= Supplied material =
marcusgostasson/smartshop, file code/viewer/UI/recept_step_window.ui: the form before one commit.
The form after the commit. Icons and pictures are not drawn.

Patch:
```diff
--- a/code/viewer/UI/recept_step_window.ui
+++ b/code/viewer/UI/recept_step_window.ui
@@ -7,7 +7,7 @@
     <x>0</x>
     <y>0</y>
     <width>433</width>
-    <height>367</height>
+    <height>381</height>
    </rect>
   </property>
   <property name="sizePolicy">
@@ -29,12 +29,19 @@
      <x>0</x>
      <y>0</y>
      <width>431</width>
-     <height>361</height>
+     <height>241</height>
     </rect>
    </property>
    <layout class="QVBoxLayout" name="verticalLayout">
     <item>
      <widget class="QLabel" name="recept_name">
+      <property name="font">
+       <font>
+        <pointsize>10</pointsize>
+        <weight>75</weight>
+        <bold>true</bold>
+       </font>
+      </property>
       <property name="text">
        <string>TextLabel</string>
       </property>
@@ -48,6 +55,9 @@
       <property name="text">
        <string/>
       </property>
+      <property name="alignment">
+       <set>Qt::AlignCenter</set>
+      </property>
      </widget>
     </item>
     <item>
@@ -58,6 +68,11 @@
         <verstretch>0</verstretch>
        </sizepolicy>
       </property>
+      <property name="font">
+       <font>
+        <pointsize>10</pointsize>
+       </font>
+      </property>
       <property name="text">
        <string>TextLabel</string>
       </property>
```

* * *

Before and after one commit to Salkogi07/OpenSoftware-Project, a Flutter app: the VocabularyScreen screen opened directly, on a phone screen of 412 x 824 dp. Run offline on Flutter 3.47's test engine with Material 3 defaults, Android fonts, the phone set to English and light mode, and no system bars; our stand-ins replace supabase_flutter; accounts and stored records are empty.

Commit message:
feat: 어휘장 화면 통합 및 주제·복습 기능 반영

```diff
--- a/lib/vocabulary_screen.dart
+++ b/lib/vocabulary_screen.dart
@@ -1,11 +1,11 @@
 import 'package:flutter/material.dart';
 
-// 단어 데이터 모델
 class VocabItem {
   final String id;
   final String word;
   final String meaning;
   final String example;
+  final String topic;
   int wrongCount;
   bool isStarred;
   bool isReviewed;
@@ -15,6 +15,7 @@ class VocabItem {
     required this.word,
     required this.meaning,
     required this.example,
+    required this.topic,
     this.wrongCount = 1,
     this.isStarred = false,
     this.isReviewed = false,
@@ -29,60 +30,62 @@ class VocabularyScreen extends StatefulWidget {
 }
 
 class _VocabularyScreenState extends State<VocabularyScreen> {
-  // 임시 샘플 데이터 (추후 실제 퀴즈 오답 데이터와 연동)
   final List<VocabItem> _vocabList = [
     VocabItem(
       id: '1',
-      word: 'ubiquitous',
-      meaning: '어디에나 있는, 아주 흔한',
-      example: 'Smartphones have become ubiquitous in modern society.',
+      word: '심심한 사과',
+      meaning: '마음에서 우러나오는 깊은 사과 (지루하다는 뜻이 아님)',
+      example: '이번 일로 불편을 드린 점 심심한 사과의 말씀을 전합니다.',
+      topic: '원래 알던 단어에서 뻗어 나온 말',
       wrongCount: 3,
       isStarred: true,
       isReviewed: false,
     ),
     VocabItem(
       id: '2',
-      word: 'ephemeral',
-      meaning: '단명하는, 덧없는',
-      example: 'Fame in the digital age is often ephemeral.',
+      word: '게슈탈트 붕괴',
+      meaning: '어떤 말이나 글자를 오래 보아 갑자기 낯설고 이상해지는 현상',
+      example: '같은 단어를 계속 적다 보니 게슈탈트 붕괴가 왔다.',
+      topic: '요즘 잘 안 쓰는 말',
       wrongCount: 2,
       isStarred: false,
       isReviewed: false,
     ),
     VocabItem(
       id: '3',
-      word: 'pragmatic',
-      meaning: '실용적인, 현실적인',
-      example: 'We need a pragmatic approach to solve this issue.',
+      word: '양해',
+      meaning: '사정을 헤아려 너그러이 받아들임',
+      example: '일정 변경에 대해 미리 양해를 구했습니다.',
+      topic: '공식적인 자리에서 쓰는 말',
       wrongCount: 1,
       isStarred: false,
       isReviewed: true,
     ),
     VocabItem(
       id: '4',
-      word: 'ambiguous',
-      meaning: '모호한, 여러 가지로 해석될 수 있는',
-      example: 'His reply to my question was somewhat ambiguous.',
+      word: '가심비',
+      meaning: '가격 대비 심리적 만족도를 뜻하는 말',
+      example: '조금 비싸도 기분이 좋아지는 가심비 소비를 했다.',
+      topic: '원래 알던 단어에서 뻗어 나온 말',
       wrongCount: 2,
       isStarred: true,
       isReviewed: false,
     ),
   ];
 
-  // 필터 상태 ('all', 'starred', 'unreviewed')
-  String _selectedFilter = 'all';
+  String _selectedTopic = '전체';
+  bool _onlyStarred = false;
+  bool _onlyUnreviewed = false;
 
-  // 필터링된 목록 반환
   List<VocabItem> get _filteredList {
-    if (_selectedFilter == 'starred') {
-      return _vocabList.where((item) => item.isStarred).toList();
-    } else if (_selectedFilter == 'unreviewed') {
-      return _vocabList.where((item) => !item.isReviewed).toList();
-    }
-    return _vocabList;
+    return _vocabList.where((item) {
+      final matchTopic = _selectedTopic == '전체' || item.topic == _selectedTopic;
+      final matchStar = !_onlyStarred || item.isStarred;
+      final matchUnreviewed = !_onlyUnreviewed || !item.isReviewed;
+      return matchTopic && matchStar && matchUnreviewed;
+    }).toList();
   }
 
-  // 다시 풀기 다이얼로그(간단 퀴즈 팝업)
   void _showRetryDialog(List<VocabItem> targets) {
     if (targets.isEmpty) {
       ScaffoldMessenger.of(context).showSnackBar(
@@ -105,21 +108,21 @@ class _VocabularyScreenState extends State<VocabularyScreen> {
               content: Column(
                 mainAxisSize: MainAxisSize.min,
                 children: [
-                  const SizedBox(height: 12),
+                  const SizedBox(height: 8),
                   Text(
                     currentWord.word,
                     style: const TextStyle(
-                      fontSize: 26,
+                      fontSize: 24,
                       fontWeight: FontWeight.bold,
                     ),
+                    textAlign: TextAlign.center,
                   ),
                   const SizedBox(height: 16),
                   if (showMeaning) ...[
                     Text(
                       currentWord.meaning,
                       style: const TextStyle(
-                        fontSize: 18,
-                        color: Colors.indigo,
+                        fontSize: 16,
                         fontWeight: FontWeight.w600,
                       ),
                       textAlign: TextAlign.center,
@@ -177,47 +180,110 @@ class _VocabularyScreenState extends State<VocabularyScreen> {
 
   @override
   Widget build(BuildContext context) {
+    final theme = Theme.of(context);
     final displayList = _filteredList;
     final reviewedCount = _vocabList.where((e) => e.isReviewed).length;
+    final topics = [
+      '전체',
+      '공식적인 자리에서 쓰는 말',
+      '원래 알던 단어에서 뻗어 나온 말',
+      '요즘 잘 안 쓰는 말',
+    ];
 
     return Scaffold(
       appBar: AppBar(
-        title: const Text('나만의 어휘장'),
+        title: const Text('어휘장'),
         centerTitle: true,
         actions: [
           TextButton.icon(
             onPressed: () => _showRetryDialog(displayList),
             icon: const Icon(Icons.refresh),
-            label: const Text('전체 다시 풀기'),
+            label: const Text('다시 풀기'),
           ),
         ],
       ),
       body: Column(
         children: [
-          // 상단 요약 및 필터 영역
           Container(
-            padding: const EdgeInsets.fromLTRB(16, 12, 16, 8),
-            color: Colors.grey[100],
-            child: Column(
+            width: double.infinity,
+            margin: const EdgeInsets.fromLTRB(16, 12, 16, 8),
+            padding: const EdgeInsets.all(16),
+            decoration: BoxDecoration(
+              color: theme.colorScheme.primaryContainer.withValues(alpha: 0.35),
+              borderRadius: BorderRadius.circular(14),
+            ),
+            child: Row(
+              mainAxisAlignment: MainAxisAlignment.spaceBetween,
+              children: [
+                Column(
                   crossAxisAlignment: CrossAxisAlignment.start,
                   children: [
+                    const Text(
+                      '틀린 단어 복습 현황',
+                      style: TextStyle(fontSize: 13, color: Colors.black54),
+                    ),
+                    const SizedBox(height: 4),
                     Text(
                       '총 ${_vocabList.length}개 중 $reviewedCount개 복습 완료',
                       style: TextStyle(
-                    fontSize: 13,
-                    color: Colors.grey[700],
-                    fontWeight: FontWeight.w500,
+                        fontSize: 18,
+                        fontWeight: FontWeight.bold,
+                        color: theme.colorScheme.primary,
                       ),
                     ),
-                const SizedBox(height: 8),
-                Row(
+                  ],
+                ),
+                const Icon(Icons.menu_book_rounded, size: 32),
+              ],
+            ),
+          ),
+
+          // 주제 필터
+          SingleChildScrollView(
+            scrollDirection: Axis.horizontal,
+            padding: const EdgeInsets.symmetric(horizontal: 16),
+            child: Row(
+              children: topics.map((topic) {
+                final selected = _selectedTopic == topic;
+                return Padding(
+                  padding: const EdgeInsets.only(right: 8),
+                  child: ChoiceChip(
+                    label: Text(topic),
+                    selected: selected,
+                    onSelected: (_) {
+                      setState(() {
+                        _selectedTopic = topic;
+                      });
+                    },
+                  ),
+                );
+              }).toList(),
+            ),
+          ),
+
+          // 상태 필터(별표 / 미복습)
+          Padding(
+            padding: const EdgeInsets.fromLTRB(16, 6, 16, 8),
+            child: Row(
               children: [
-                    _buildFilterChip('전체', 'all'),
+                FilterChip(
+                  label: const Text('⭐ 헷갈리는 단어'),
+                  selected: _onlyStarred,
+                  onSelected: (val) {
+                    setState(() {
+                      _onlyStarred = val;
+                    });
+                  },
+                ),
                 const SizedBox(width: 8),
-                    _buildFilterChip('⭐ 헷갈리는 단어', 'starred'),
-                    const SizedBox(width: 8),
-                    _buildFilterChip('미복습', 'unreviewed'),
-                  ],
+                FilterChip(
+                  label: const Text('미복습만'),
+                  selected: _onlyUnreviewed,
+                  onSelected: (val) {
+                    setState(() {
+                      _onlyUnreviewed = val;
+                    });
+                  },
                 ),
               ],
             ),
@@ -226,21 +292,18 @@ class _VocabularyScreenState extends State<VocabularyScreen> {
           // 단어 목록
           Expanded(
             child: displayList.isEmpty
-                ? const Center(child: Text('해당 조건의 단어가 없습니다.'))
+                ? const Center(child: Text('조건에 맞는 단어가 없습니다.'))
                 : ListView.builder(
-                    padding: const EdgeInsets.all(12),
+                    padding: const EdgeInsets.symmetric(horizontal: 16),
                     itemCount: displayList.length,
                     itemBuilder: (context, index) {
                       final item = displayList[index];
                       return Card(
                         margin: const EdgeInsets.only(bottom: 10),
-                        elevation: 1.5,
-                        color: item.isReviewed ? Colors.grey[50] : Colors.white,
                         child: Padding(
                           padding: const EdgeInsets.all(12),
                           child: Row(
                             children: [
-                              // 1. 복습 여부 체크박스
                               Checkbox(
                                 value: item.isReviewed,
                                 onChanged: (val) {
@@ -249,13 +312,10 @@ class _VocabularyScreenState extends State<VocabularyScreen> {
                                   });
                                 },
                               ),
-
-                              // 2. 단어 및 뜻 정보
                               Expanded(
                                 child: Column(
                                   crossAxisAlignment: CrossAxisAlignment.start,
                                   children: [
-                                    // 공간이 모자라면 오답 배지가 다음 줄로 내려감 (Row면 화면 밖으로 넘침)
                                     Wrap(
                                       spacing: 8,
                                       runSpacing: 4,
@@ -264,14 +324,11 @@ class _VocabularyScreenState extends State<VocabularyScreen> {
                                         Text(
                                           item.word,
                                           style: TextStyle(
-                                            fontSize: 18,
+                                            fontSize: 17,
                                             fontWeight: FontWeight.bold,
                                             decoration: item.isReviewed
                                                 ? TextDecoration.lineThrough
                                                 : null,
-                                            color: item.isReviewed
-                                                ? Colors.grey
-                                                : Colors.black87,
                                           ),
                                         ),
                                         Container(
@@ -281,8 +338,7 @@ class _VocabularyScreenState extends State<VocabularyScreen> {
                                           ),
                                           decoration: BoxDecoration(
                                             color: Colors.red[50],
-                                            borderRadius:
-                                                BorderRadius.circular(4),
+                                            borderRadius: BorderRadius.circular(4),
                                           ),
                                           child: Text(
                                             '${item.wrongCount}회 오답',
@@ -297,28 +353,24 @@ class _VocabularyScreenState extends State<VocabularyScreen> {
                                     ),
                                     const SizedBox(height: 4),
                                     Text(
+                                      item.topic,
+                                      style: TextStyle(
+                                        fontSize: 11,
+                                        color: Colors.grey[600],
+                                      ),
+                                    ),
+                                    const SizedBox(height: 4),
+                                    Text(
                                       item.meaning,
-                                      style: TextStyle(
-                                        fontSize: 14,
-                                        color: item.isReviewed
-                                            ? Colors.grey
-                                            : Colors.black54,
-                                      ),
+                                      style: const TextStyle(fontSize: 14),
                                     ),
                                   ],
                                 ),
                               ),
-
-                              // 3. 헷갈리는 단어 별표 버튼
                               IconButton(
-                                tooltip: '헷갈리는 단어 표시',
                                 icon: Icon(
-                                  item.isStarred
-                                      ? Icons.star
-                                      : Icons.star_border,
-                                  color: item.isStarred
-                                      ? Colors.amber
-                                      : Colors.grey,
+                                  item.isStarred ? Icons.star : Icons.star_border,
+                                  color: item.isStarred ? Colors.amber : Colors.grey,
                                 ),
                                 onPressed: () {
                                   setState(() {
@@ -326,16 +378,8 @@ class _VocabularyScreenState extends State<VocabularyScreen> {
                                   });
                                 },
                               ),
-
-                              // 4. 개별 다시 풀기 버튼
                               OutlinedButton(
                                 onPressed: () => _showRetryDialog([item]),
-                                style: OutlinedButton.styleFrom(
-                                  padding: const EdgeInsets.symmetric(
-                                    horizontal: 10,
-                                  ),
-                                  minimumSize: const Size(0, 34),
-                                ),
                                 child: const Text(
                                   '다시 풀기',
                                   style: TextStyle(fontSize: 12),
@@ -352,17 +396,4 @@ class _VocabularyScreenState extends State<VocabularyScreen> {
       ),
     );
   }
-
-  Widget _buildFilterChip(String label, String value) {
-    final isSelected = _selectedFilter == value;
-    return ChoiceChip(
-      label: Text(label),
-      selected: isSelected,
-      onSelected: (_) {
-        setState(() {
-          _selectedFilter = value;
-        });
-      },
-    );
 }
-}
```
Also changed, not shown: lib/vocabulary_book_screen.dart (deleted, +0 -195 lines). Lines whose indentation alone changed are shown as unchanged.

---

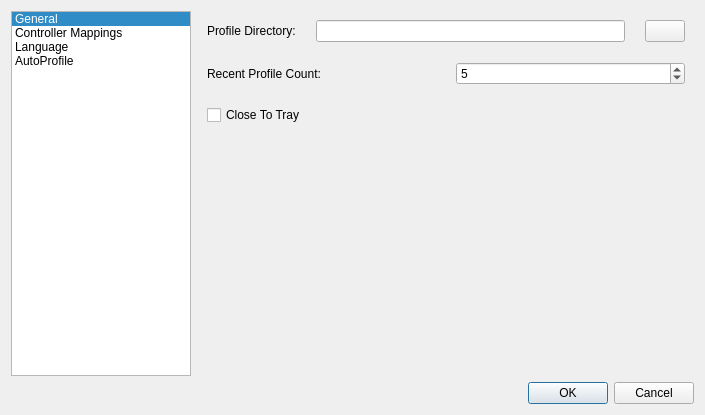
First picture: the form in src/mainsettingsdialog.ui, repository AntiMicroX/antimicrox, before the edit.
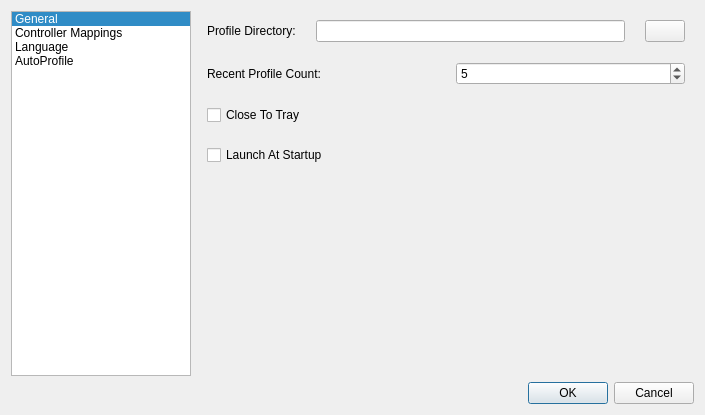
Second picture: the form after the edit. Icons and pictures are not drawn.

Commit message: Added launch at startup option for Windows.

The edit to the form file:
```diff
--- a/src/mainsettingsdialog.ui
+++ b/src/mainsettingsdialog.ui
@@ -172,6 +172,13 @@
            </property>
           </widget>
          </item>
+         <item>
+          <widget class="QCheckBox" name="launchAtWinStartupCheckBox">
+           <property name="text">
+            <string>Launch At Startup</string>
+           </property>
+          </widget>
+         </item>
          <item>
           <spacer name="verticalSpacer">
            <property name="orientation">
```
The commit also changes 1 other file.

= Your assignment =
Within the records, on how many lines does the word "TextStyle" appear? Provide the number alone.

= Answer =
9